[GIVEN ENTRIES — start]

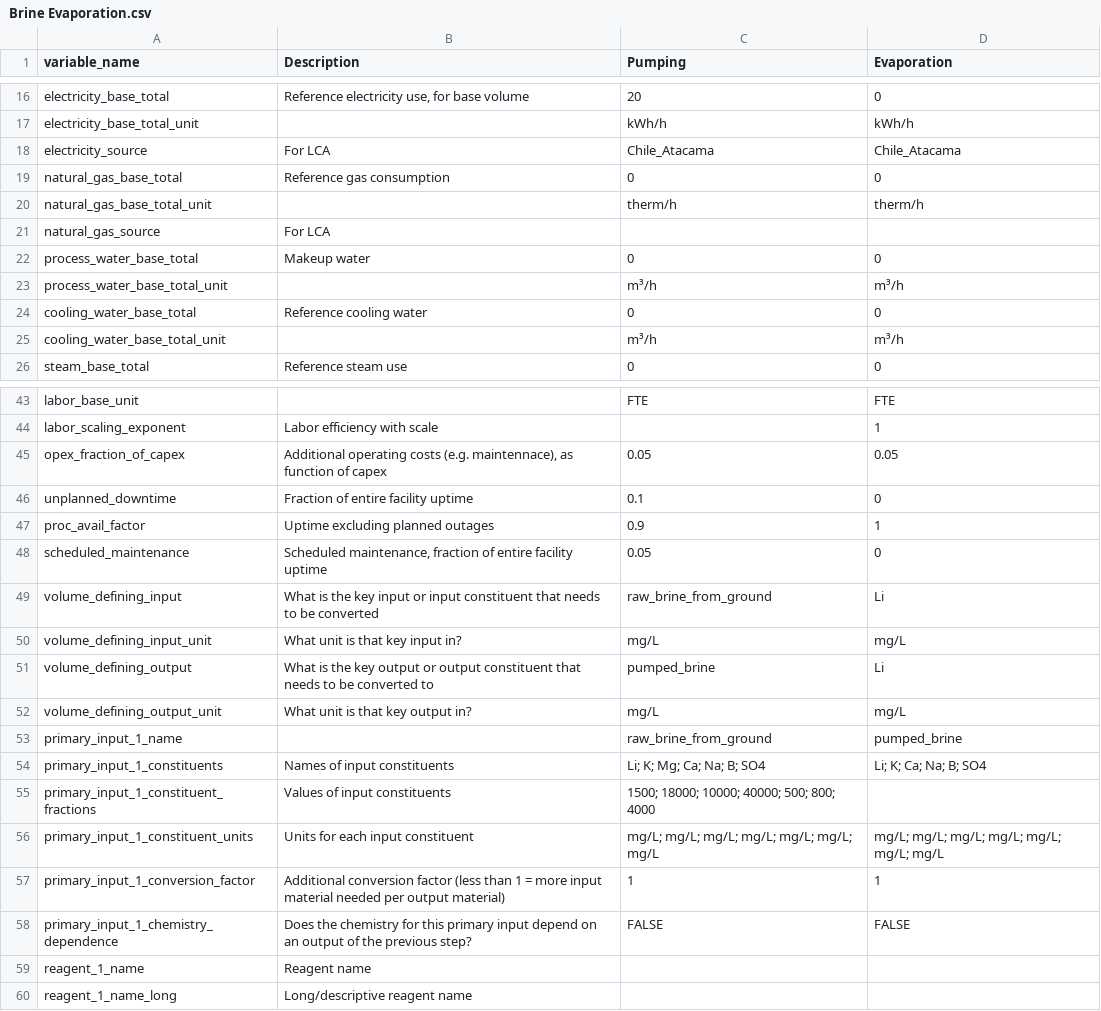
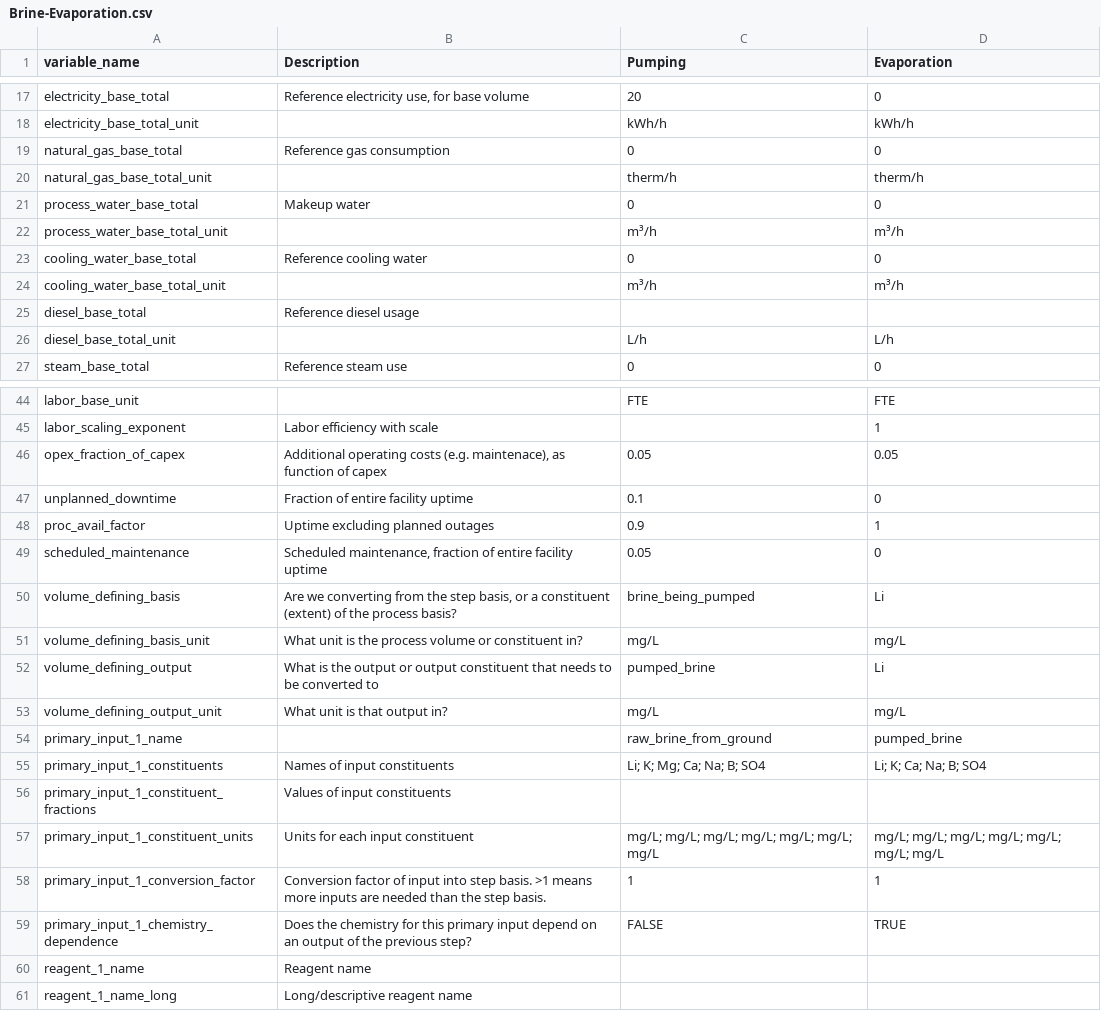
Before and after one commit to acheng98/Lithium-Interventions, a CSV file: Processing Models/data/Brine-Evaporation.csv (was Processing Models/data/Brine Evaporation.csv), drawn as a sheet; only a part is shown, gaps mark what is left out; the diff covers the shown part only.

```diff
--- a/Processing Models/data/Brine Evaporation.csv
+++ b/Processing Models/data/Brine-Evaporation.csv
@@ -17,6 +18,4 @@ electricity_base_total,"Reference electricity use, for base volume",20,0
 electricity_base_total_unit,,kWh/h,kWh/h
-electricity_source,For LCA,Chile_Atacama,Chile_Atacama
 natural_gas_base_total,Reference gas consumption,0,0
 natural_gas_base_total_unit,,therm/h,therm/h
-natural_gas_source,For LCA,,
 process_water_base_total,Makeup water,0,0
@@ -25,2 +24,4 @@ cooling_water_base_total,Reference cooling water,0,0
 cooling_water_base_total_unit,,m³/h,m³/h
+diesel_base_total,Reference diesel usage,,
+diesel_base_total_unit,,L/h,L/h
 steam_base_total,Reference steam use,0,0
@@ -44,3 +45,3 @@ labor_base_unit,,FTE,FTE
 labor_scaling_exponent,Labor efficiency with scale,,1
-opex_fraction_of_capex,"Additional operating costs (e.g. maintennace), as function of capex",0.05,0.05
+opex_fraction_of_capex,"Additional operating costs (e.g. maintenace), as function of capex",0.05,0.05
 unplanned_downtime,Fraction of entire facility uptime,0.1,0
@@ -48,12 +49,12 @@ proc_avail_factor,Uptime excluding planned outages,0.9,1
 scheduled_maintenance,"Scheduled maintenance, fraction of entire facility uptime",0.05,0
-volume_defining_input,What is the key input or input constituent that needs to be converted,raw_brine_from_ground,Li
-volume_defining_input_unit,What unit is that key input in?,mg/L,mg/L
-volume_defining_output,What is the key output or output constituent that needs to be converted to,pumped_brine,Li
-volume_defining_output_unit,What unit is that key output in?,mg/L,mg/L
+volume_defining_basis,"Are we converting from the step basis, or a constituent (extent) of the process basis?",brine_being_pumped,Li
+volume_defining_basis_unit,What unit is the process volume or constituent in?,mg/L,mg/L
+volume_defining_output,What is the output or output constituent that needs to be converted to,pumped_brine,Li
+volume_defining_output_unit,What unit is that output in?,mg/L,mg/L
 primary_input_1_name,,raw_brine_from_ground,pumped_brine
 primary_input_1_constituents,Names of input constituents,Li; K; Mg; Ca; Na; B; SO4,Li; K; Ca; Na; B; SO4
-primary_input_1_constituent_fractions,Values of input constituents,1500; 18000; 10000; 40000; 500; 800; 4000,
+primary_input_1_constituent_fractions,Values of input constituents,,
 primary_input_1_constituent_units,Units for each input constituent,mg/L; mg/L; mg/L; mg/L; mg/L; mg/L; mg/L,mg/L; mg/L; mg/L; mg/L; mg/L; mg/L; mg/L
-primary_input_1_conversion_factor,Additional conversion factor (less than 1 = more input material needed per output material),1,1
-primary_input_1_chemistry_dependence,Does the chemistry for this primary input depend on an output of the previous step? ,FALSE,FALSE
+primary_input_1_conversion_factor,Conversion factor of input into step basis. >1 means more inputs are needed than the step basis.,1,1
+primary_input_1_chemistry_dependence,Does the chemistry for this primary input depend on an output of the previous step? ,FALSE,TRUE
 reagent_1_name,Reagent name,,
```
Also changed, not shown: 3 added rows and 2 edited cells elsewhere in this file, Processing Models/data/Brine-Solvent Extraction-Boron.csv, Processing Models/data/Locational Data.csv, 11 other files.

[GIVEN ENTRIES — finish]

*EXERCISE*. Give back every line of the material above word for word, leaving out the pictures.

*YOUR SOLUTION*.
Before and after one commit to acheng98/Lithium-Interventions, a CSV file: Processing Models/data/Brine-Evaporation.csv (was Processing Models/data/Brine Evaporation.csv), drawn as a sheet; only a part is shown, gaps mark what is left out; the diff covers the shown part only.

```diff
--- a/Processing Models/data/Brine Evaporation.csv
+++ b/Processing Models/data/Brine-Evaporation.csv
@@ -17,6 +18,4 @@ electricity_base_total,"Reference electricity use, for base volume",20,0
 electricity_base_total_unit,,kWh/h,kWh/h
-electricity_source,For LCA,Chile_Atacama,Chile_Atacama
 natural_gas_base_total,Reference gas consumption,0,0
 natural_gas_base_total_unit,,therm/h,therm/h
-natural_gas_source,For LCA,,
 process_water_base_total,Makeup water,0,0
@@ -25,2 +24,4 @@ cooling_water_base_total,Reference cooling water,0,0
 cooling_water_base_total_unit,,m³/h,m³/h
+diesel_base_total,Reference diesel usage,,
+diesel_base_total_unit,,L/h,L/h
 steam_base_total,Reference steam use,0,0
@@ -44,3 +45,3 @@ labor_base_unit,,FTE,FTE
 labor_scaling_exponent,Labor efficiency with scale,,1
-opex_fraction_of_capex,"Additional operating costs (e.g. maintennace), as function of capex",0.05,0.05
+opex_fraction_of_capex,"Additional operating costs (e.g. maintenace), as function of capex",0.05,0.05
 unplanned_downtime,Fraction of entire facility uptime,0.1,0
@@ -48,12 +49,12 @@ proc_avail_factor,Uptime excluding planned outages,0.9,1
 scheduled_maintenance,"Scheduled maintenance, fraction of entire facility uptime",0.05,0
-volume_defining_input,What is the key input or input constituent that needs to be converted,raw_brine_from_ground,Li
-volume_defining_input_unit,What unit is that key input in?,mg/L,mg/L
-volume_defining_output,What is the key output or output constituent that needs to be converted to,pumped_brine,Li
-volume_defining_output_unit,What unit is that key output in?,mg/L,mg/L
+volume_defining_basis,"Are we converting from the step basis, or a constituent (extent) of the process basis?",brine_being_pumped,Li
+volume_defining_basis_unit,What unit is the process volume or constituent in?,mg/L,mg/L
+volume_defining_output,What is the output or output constituent that needs to be converted to,pumped_brine,Li
+volume_defining_output_unit,What unit is that output in?,mg/L,mg/L
 primary_input_1_name,,raw_brine_from_ground,pumped_brine
 primary_input_1_constituents,Names of input constituents,Li; K; Mg; Ca; Na; B; SO4,Li; K; Ca; Na; B; SO4
-primary_input_1_constituent_fractions,Values of input constituents,1500; 18000; 10000; 40000; 500; 800; 4000,
+primary_input_1_constituent_fractions,Values of input constituents,,
 primary_input_1_constituent_units,Units for each input constituent,mg/L; mg/L; mg/L; mg/L; mg/L; mg/L; mg/L,mg/L; mg/L; mg/L; mg/L; mg/L; mg/L; mg/L
-primary_input_1_conversion_factor,Additional conversion factor (less than 1 = more input material needed per output material),1,1
-primary_input_1_chemistry_dependence,Does the chemistry for this primary input depend on an output of the previous step? ,FALSE,FALSE
+primary_input_1_conversion_factor,Conversion factor of input into step basis. >1 means more inputs are needed than the step basis.,1,1
+primary_input_1_chemistry_dependence,Does the chemistry for this primary input depend on an output of the previous step? ,FALSE,TRUE
 reagent_1_name,Reagent name,,
```
Also changed, not shown: 3 added rows and 2 edited cells elsewhere in this file, Processing Models/data/Brine-Solvent Extraction-Boron.csv, Processing Models/data/Locational Data.csv, 11 other files.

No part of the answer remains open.